◆ **Data to examine**:
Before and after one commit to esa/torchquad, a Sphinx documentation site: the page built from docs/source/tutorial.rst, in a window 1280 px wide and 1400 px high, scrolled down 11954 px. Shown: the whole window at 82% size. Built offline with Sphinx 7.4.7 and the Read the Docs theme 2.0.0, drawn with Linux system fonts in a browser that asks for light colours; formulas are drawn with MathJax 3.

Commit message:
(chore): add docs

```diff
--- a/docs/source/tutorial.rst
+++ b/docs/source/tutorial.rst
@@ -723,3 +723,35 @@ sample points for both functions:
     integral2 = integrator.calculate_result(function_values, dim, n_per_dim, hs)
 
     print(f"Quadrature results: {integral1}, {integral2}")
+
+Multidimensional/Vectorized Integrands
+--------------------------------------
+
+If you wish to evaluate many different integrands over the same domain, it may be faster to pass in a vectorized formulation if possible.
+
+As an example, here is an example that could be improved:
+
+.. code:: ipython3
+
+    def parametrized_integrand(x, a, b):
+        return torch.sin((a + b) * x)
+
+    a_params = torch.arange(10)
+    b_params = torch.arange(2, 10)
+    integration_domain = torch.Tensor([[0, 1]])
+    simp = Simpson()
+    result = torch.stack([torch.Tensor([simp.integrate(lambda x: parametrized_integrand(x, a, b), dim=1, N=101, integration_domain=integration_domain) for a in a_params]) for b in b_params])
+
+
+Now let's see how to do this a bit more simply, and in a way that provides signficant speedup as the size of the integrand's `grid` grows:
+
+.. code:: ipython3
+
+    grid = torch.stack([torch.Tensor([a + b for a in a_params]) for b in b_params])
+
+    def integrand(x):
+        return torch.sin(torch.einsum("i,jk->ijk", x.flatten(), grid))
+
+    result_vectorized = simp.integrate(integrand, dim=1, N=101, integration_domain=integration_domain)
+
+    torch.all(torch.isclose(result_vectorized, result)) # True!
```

◆ **Exercise goal**:
Across the entries, how many lines contain "integrate"? Reply with the number only.

◆ **Exercise output**:
2